* **What to produce**: In the entries below, filter for the word "import" and copy every matching line.

Front-end code edit data:
------------------------------
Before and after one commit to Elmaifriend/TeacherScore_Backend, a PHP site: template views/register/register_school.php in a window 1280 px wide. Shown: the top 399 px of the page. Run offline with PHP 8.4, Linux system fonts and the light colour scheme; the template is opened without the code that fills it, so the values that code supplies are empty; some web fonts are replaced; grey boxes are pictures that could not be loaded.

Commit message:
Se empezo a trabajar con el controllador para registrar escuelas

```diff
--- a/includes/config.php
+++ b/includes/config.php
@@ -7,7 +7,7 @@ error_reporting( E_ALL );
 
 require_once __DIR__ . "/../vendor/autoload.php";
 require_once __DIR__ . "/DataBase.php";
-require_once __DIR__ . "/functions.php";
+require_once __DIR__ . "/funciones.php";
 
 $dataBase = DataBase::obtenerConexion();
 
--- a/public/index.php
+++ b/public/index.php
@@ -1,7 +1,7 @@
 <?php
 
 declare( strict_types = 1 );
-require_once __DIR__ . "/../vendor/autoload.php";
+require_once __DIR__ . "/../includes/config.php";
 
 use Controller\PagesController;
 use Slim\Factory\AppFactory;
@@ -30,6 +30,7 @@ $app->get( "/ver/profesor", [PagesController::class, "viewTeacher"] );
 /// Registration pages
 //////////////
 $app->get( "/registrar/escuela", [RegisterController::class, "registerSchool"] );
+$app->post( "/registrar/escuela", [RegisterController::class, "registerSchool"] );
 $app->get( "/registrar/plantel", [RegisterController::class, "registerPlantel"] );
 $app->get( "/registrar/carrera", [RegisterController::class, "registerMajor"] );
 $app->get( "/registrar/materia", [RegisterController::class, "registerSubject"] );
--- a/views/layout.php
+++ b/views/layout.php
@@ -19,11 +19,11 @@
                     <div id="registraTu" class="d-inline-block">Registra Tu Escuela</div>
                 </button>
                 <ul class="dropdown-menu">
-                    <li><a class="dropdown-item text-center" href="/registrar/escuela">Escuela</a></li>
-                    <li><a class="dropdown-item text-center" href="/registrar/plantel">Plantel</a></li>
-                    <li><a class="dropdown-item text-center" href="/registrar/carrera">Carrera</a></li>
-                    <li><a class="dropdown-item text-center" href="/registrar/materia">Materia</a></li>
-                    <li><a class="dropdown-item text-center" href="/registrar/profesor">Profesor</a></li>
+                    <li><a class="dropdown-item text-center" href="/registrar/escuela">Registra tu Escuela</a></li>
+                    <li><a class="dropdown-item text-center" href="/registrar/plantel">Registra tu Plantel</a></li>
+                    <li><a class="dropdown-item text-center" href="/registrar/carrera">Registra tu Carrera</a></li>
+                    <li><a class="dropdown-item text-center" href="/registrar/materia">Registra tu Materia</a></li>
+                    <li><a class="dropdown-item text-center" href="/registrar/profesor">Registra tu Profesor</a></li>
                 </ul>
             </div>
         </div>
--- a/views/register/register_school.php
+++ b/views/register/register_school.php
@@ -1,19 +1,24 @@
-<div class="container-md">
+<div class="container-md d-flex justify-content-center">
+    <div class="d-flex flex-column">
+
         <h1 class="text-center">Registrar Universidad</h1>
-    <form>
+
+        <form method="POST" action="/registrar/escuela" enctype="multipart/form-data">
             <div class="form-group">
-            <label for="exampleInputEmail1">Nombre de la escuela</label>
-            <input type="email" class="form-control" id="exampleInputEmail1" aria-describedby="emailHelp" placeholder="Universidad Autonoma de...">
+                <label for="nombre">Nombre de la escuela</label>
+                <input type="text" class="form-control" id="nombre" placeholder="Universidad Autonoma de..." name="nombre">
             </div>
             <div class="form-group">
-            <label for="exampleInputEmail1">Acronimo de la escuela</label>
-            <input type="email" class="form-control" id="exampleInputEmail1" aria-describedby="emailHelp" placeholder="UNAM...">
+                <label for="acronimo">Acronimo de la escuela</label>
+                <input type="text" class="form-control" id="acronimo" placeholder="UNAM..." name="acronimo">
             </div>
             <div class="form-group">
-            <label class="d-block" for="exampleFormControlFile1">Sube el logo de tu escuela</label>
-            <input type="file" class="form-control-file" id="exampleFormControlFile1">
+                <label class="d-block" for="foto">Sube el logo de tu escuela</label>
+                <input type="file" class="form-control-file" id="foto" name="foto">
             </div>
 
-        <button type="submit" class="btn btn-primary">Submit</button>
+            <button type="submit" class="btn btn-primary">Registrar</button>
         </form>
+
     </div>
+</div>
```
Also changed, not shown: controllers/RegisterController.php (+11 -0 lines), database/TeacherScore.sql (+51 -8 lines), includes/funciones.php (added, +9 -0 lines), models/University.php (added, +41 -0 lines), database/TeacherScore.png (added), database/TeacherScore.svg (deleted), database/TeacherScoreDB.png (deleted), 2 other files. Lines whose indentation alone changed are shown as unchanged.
------------------------------
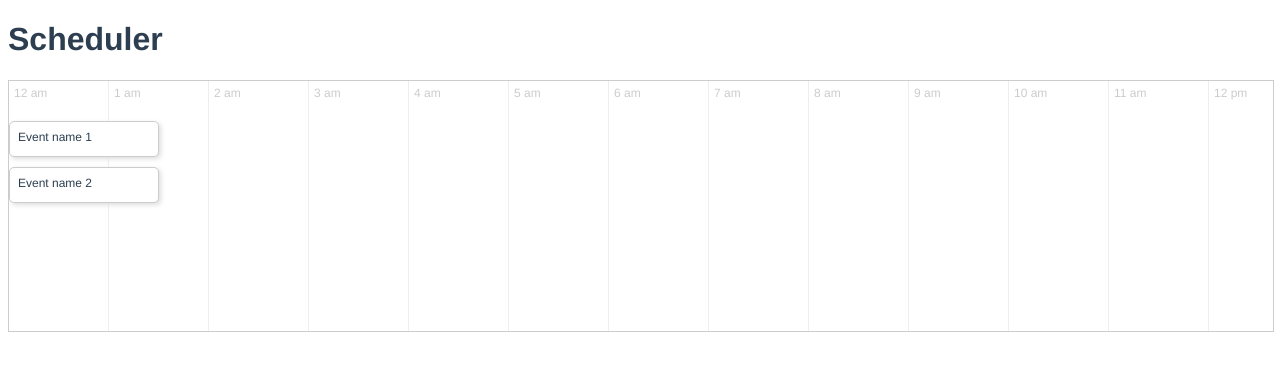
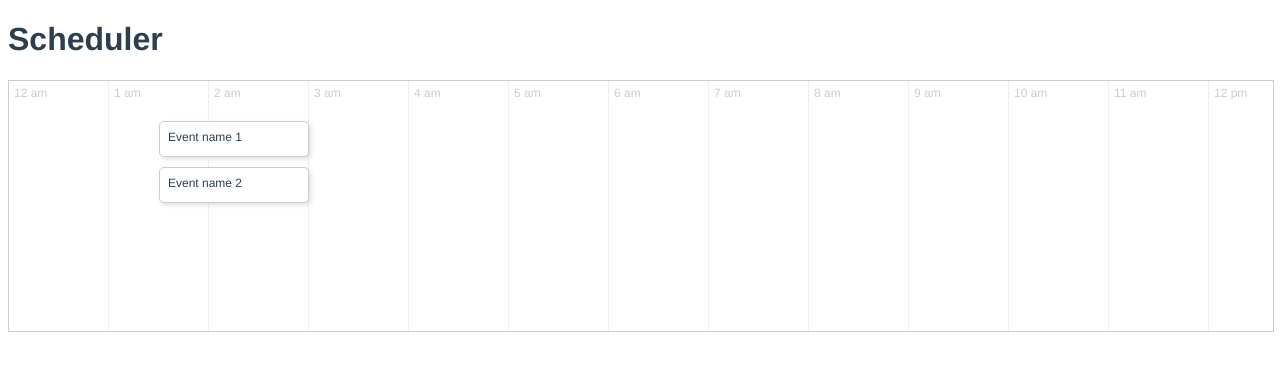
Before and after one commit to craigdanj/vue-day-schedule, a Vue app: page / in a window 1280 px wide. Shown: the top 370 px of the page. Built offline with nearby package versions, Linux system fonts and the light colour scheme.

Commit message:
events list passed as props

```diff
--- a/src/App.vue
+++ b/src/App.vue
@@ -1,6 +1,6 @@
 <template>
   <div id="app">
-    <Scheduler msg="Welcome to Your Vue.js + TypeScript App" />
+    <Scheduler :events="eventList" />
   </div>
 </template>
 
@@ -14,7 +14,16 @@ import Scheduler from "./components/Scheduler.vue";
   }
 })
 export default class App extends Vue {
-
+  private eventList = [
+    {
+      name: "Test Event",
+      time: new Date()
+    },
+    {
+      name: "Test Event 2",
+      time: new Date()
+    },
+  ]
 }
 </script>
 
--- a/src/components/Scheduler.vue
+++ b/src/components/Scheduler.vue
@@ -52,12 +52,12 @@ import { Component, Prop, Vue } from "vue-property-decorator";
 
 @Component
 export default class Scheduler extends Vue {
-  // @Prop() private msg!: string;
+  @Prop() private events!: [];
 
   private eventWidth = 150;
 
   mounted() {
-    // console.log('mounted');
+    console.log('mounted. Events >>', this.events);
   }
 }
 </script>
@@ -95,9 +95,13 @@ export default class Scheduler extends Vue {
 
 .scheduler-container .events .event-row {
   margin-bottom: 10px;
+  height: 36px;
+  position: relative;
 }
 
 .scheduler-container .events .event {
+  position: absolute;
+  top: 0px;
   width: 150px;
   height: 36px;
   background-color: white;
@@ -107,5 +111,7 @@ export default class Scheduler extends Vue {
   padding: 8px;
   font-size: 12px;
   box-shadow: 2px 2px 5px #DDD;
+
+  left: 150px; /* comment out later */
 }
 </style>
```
------------------------------
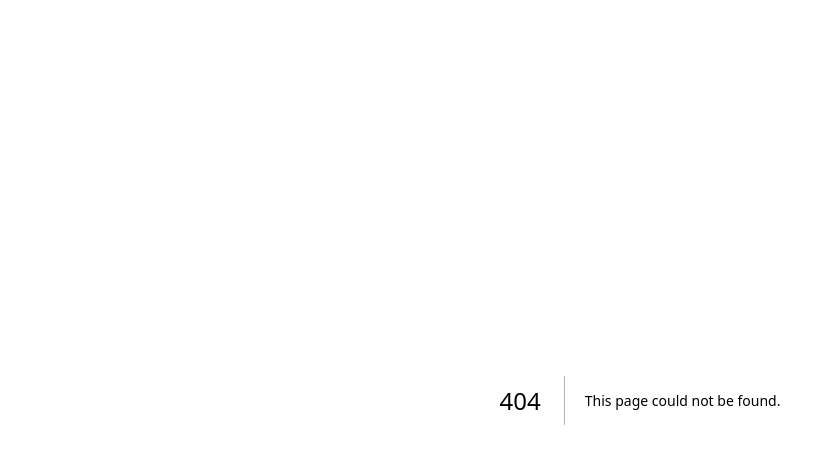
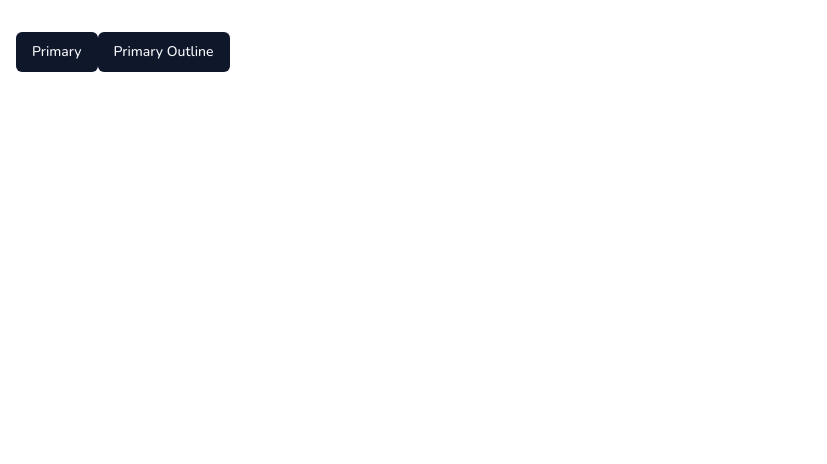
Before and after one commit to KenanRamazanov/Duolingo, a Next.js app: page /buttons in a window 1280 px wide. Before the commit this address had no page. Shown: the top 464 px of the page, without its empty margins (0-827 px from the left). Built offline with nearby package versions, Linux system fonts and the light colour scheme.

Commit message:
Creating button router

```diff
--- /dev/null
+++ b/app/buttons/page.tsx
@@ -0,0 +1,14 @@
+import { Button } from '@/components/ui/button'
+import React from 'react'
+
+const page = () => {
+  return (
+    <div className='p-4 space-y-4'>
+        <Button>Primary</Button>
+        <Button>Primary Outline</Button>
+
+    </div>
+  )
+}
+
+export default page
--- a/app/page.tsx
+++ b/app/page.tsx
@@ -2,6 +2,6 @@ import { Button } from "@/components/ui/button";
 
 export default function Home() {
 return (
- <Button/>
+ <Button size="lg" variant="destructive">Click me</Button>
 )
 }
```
------------------------------
* **Output for this exercise**:
@@ -14,7 +14,16 @@ import Scheduler from "./components/Scheduler.vue";
@@ -52,12 +52,12 @@ import { Component, Prop, Vue } from "vue-property-decorator";
+import { Button } from '@/components/ui/button'
+import React from 'react'
@@ -2,6 +2,6 @@ import { Button } from "@/components/ui/button";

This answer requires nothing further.